“Only this,” replied Potts, in a taunting tone, “the worshipful magistrate would offer a friendly counsel to Master Nicholas Assheton, and Master Richard Assheton, whom, to his infinite surprise, he perceives in a hostile position before him, that they in nowise interfere with his injunctions, but, on the contrary, lend their aid in furtherance of them, otherwise he may be compelled to adopt measures towards them, which must be a source of regret to him.

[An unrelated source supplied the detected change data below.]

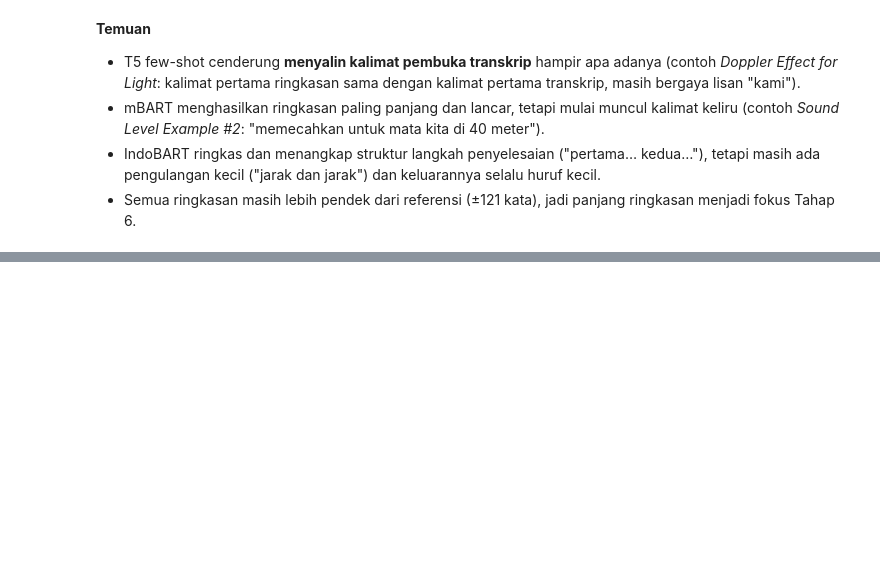
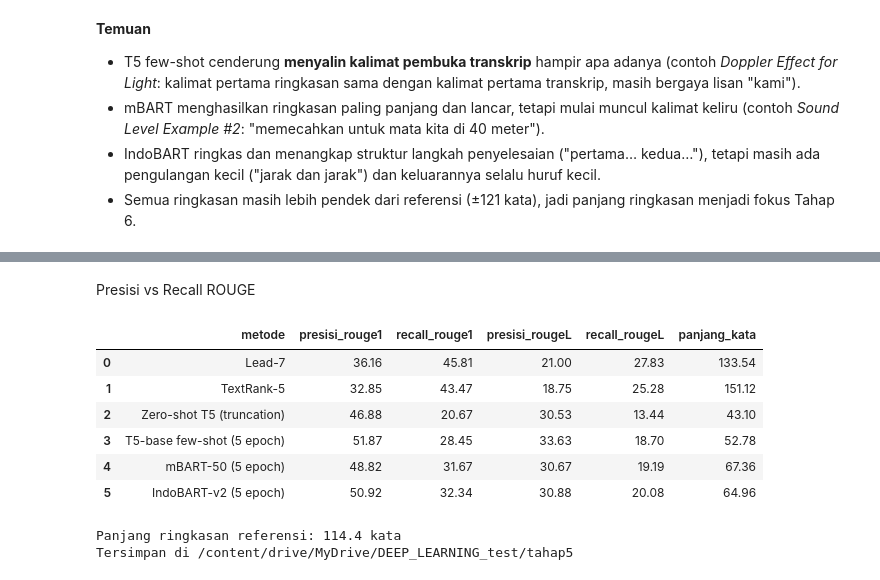
Before and after one commit to IRay3477/Pengembangan-Model-Deep-Learning-dan-Implementasi-API, a Jupyter notebook: Deep_Learning_Peringkasan_Otomatis_Video_Kuliah_Bahasa_Indonesia.ipynb, the cells around one changed output, grey strips where cells are left out. Saved outputs shown, nothing was run; the diff lists cells and outputs as text; code cells hidden in the pictures; blank space fills up the shorter version.

```diff
--- a/Deep_Learning_Peringkasan_Otomatis_Video_Kuliah_Bahasa_Indonesia.ipynb
+++ b/Deep_Learning_Peringkasan_Otomatis_Video_Kuliah_Bahasa_Indonesia.ipynb
@@ -1838,0 +1925,39 @@ INDOBART 5 EPOCH: misalkan tingkat suara yang dihasilkan oleh pesawat di jarak 4
+# %% [markdown]
+Presisi vs Recall ROUGE
+# %%
+def hitung_presisi_recall(daftar_prediksi, daftar_referensi):
+    skor_per_sampel = [penilai_rouge.score(referensi, str(prediksi))
+                       for prediksi, referensi in zip(daftar_prediksi, daftar_referensi)]
+    hasil = {}
+    for jenis in ['rouge1', 'rougeL']:
+        hasil[f'presisi_{jenis}'] = np.mean([skor[jenis].precision for skor in skor_per_sampel]) * 100
+        hasil[f'recall_{jenis}'] = np.mean([skor[jenis].recall for skor in skor_per_sampel]) * 100
+    hasil['panjang_kata'] = np.mean([len(str(prediksi).split()) for prediksi in daftar_prediksi])
+    return hasil
+
+daftar_prediksi_metode = {
+    f'Lead-{k_lead}': prediksi_baseline_val['prediksi_lead'],
+    f'TextRank-{k_textrank}': prediksi_baseline_val['prediksi_textrank'],
+    'Zero-shot T5 (truncation)': prediksi_baseline_val['prediksi_zeroshot_trunc'],
+}
+for nama_singkat in kandidat_model_utama:
+    prediksi = pd.read_csv(f'{output_tahap5}/prediksi_val_{nama_singkat}{akhiran_file(max(daftar_jumlah_epoch))}.csv')
+    daftar_prediksi_metode[f'{nama_tampilan[nama_singkat]} ({max(daftar_jumlah_epoch)} epoch)'] = prediksi['prediksi']
+
+tabel_presisi_recall = pd.DataFrame([{'metode': metode, **hitung_presisi_recall(prediksi.fillna('').tolist(), referensi_val_rouge)}
+                                     for metode, prediksi in daftar_prediksi_metode.items()]).round(2)
+display(tabel_presisi_recall)
+print(f"Panjang ringkasan referensi: {np.mean([len(teks.split()) for teks in referensi_val_rouge]):.1f} kata")
+
+tabel_presisi_recall.to_csv(f'{output_tahap5}/tabel_presisi_recall_val.csv', index=False)
+print('Tersimpan di', output_tahap5)
+# %% [output]
+|  | metode | presisi_rouge1 | recall_rouge1 | presisi_rougeL | recall_rougeL | panjang_kata |
+| 0 | Lead-7 | 36.16 | 45.81 | 21.00 | 27.83 | 133.54 |
+| 1 | TextRank-5 | 32.85 | 43.47 | 18.75 | 25.28 | 151.12 |
+| 2 | Zero-shot T5 (truncation) | 46.88 | 20.67 | 30.53 | 13.44 | 43.10 |
+| 3 | T5-base few-shot (5 epoch) | 51.87 | 28.45 | 33.63 | 18.70 | 52.78 |
+| 4 | mBART-50 (5 epoch) | 48.82 | 31.67 | 30.67 | 19.19 | 67.36 |
+| 5 | IndoBART-v2 (5 epoch) | 50.92 | 32.34 | 30.88 | 20.08 | 64.96 |
+Panjang ringkasan referensi: 114.4 kata
+Tersimpan di /content/drive/MyDrive/DEEP_LEARNING_test/tahap5
```
Also changed, not shown: parts of 25 cells of this notebook.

I have furthermore to state, on the part of his worship, that strict watch will be kept at all the approaches of your house, and that no one, on any pretence whatever, during the appointed time of respite, will be suffered to enter it, or depart from it. In an hour his worship will return.”
“And in an hour he shall have my answer,” replied Mistress Nutter, turning away.
CHAPTER IX.—HOW ROUGH LEE WAS DEFENDED BY NICHOLAS.
When skies are darkest, and storms are gathering thickest overhead, the star of love will oft shine out with greatest brilliancy; and so, while Mistress Nutter was hurling defiance against her foes at the gate, and laughing their menaces to scorn—while those very foes were threatening Alizon’s liberty and life—she had become wholly insensible to the peril environing her, and almost unconscious of any other presence save that of Richard, now her avowed lover; for, impelled by the irresistible violence of his feelings, the young man had chosen that moment, apparently so unpropitious, and so fraught with danger and alarm, for the declaration of his passion, and the offer of his life in her service. A few low-murmured words were all Alizon could utter in reply, but they were enough. They told Richard his passion was requited, and his devotion fully appreciated. Sweet were those moments to both—sweet, though sad. Like Alizon, her lover had become insensible to all around him. Engrossed by one thought and one object, he was lost to aught else, and was only at last aroused to what was passing by the squire, who, having good-naturedly removed to a little distance from the pair, now gave utterance to a low whistle, to let them know that Mistress Nutter was coming towards them. The lady, however, did not stop, but motioning them to follow, entered the house.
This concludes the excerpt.